SET UP A RETIREMENT PLAN
Retirement plans are accounts that save money over time specifically for retirement. Often a retirement account will have some sort of tax benefit to it as well. Always remember to consult your tax advisor on tax-savings with retirement plans. Some types of retirement accounts include:
Individual Retirement Account (IRAs): This is separate from an employer retirement account and usually come in two types: Roth and Traditional IRA. With a Roth IRA, the money you put in is taxed at the time you contribute, but can be withdrawn income tax-free in retirement. Traditional IRA contributions can be deducted from your current taxes but are taxed when you withdraw money in retirement.
401 (k): This is an employer-sponsored plan. Many 401 (k) plans feature an employer match program where the employer will contribute money to an employee’s account up to a certain percentage of the amount that employee contributed.
Pensions: Pension plans are an employer-sponsored retirement plan that pays a set amount to an employee in retirement based on years worked and salary history.
SELECTING THE RIGHT ACCOUNTS TO DEVELOP SAVINGS
You can maximize your savings by using several different account types. Each type of savings account has different benefits.
Savings and Money Market Accounts: A regular savings account holds your money for safekeeping and earns a modest interest rate. Money Market accounts earn high interest rates for higher balances and give you access to your funds by check.
Investment Accounts: These accounts put your money to work on the market. You may choose to put your money into stocks, mutual funds, bond, ETFs, or a combination of these types of funds.
Direct Deposit: Send your paycheck or other funds directly to your savings or checking accounts.
Certificates of Deposit (CDs): Earn a set amount of interest, usually higher than an average savings account, by putting money into a CD for a set term. We offer terms from 7 days up to 10 years.
Buying a home, whether it's your first time or you’ve bought before, can be a stressful process. We are here to remove that stress with solutions that meet your needs.
FIRST-TIME HOMEBUYERS IN HAWAII

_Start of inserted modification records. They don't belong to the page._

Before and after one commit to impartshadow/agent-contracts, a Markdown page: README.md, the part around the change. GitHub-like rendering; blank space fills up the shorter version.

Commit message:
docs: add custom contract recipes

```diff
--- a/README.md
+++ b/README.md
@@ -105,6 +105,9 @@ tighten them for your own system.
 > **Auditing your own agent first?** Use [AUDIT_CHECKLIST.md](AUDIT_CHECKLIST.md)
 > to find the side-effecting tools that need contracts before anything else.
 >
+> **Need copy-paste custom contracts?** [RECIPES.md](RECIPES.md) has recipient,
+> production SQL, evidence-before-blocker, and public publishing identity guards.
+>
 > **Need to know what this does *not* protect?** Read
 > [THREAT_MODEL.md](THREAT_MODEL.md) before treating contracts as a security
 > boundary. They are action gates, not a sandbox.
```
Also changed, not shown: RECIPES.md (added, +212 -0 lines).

Hawaii residents looking to buy their first home will benefit from the knowledgeable resource of a local home loan expert. First time home buyer programs often include lower down payment requirements.
VACATION HOMES OR INVESTMENT PROPERTIES IN HAWAII

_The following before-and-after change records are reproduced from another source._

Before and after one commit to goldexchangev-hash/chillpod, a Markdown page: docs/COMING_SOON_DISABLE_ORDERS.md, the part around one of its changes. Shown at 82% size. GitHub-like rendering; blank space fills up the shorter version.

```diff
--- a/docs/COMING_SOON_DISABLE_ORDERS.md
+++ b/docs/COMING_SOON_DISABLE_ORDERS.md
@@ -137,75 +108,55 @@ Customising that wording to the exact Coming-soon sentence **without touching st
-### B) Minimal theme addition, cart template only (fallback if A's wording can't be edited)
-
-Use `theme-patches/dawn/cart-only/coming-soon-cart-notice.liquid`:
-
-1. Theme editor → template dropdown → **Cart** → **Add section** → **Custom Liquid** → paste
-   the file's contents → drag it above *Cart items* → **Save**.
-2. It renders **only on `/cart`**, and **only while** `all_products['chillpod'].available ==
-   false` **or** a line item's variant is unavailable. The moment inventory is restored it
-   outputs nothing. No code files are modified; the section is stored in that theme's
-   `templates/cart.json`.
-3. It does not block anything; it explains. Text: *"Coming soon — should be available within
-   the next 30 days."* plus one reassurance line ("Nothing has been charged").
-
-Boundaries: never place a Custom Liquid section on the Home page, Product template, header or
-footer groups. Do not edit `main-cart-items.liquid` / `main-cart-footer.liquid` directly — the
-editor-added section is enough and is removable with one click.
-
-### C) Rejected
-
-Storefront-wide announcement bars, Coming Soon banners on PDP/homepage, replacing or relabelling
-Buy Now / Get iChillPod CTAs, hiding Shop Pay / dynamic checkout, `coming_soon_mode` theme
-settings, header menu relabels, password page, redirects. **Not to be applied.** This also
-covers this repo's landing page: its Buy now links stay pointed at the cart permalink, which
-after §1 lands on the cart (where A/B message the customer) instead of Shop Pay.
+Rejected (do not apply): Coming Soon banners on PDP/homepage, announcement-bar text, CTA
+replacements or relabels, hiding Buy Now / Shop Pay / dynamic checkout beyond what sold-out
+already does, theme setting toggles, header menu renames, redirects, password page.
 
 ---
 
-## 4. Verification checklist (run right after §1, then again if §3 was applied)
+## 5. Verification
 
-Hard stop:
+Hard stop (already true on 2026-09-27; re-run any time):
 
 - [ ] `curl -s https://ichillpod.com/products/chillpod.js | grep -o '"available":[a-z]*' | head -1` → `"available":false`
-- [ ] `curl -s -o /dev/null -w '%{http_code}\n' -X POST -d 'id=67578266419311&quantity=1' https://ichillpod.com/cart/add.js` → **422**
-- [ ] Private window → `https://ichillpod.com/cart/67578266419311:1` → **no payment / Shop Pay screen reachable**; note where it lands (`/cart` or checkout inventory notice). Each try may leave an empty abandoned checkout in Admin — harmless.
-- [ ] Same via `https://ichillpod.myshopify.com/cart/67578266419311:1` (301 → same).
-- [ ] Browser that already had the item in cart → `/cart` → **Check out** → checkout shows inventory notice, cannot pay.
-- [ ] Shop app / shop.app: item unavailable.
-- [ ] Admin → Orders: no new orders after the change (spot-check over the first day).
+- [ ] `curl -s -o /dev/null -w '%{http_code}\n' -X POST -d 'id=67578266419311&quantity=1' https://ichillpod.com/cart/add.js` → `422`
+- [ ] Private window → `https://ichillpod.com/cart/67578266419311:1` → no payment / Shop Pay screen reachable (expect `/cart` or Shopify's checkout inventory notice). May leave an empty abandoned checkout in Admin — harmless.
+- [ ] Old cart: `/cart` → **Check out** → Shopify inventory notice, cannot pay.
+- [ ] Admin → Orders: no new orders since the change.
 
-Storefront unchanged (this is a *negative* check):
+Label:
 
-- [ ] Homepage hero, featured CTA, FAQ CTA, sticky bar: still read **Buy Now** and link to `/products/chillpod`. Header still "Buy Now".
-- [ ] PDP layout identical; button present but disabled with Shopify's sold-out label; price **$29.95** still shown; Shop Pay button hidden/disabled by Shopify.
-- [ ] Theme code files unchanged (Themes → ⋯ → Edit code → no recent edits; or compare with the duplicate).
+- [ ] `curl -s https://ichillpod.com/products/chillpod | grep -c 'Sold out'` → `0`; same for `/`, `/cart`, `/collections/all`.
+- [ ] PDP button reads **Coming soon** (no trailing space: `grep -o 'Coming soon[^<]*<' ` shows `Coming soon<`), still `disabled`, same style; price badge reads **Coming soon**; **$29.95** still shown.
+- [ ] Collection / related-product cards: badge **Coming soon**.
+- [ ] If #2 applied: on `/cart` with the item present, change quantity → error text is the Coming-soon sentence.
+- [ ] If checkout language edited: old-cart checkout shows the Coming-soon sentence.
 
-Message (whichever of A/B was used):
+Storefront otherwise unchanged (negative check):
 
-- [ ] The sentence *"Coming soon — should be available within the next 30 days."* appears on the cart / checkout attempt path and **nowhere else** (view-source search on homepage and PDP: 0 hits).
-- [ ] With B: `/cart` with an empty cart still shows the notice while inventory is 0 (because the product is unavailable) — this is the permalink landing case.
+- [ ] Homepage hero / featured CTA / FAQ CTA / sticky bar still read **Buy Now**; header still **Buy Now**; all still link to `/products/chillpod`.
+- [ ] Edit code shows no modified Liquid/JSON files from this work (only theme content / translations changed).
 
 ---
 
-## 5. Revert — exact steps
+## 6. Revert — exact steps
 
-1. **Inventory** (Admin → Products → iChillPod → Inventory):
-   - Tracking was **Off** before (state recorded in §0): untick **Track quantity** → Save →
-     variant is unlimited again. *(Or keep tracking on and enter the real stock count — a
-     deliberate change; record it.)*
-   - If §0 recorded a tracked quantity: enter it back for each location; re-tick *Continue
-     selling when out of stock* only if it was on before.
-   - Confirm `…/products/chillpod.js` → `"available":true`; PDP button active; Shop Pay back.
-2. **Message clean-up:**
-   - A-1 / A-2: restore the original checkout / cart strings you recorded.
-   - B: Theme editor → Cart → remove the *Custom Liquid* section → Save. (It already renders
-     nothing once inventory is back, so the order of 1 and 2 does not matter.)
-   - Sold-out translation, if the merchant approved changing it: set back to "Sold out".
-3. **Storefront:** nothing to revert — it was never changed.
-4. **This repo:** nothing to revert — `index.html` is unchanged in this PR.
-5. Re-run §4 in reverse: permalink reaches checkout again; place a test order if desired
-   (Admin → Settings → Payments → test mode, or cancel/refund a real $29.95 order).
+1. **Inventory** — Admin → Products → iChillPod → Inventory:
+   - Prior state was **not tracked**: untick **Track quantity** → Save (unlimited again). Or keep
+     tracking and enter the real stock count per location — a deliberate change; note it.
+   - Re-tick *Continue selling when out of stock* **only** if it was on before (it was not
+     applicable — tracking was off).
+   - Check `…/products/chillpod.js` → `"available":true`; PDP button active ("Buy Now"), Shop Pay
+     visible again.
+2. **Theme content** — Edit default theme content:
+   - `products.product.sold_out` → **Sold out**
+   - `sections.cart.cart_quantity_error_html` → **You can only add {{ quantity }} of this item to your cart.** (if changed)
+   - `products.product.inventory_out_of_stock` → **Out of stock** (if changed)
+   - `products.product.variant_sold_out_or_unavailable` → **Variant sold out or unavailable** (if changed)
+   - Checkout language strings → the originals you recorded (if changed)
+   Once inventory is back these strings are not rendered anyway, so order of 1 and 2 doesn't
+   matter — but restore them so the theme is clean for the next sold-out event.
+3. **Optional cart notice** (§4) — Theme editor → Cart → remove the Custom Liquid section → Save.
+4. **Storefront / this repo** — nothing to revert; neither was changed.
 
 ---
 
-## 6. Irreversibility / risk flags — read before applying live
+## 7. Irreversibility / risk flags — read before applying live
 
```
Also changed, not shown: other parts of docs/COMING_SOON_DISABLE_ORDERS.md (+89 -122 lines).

Many people choose our beautiful island as their destination for a second home. A local residential loan officer can help you determine your borrowing situation for your second home. ASB also offers competitive rates for investment properties in Hawaii.

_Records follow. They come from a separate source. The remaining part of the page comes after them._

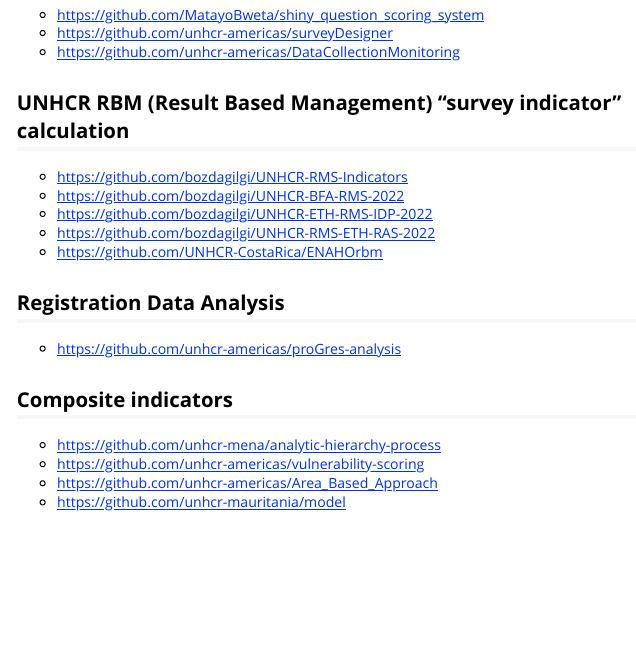
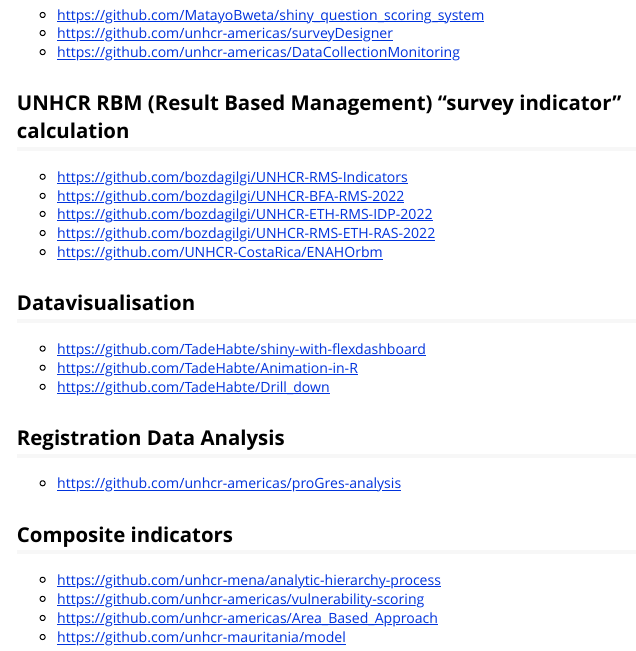
Before and after one commit to unhcRverse/unhcrverse, an R Markdown document (vignettes/showcase.Rmd): the page in a window 1100 px wide, from 1080 px down. Rendered offline with R 4.5, knitr and Pandoc, with nearby package versions.

Commit message:
update showcase

```diff
--- a/vignettes/showcase.Rmd
+++ b/vignettes/showcase.Rmd
@@ -76,6 +76,12 @@
  * https://github.com/bozdagilgi/UNHCR-RMS-ETH-RAS-2022
  * https://github.com/UNHCR-CostaRica/ENAHOrbm
 
+## Datavisualisation
+
+ * https://github.com/TadeHabte/shiny-with-flexdashboard
+ * https://github.com/TadeHabte/Animation-in-R
+ * https://github.com/TadeHabte/Drill_down
+
 ## Registration Data Analysis
 
  * https://github.com/unhcr-americas/proGres-analysis
```
Also changed, not shown: 1 other file.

LOANS THAT EXCEED THE CONFORMING LOAN LIMITS IN HAWAII
Looking to get your dream home, but worried the purchase price is too high for a regular mortgage? We offer Jumbo Loans created to serve high-value properties. Let our experienced residential loan staff help you prepare to make this large financial decision and provide you with the resources you need.
VETERANS BUYING A HOME IN HAWAII
The U.S. Department of Veterans Affairs (VA) Loan Program is backed by the U.S. Department of Veterans Affairs and is available for eligible service members and veterans. Plus, you can take advantage of the zero down payment up to the VA county loan limit.
LEVERAGING THE VALUE IN YOUR HOME IN HAWAII
Existing homeowners can benefit from paying down their mortgage. Each payment towards your loan’s principal helps build your equity in the home. This equity can be used to make changes to the home, like renovations or upgrades. You can also use the credit built from your home loan to lower your monthly payment or decrease your interest rate through a refinance.
Home Equity Line of Credit (HELOC): This line of credit is secured by the equity in your home and can be used for things like home renovations, education payments and more. Fixed Rate Equity Loan Options (FRELO) are also available.
Mortgage Refinance: We have rate and term refinancing options that can help lower your payments. Talk to one of our loan officers for more details.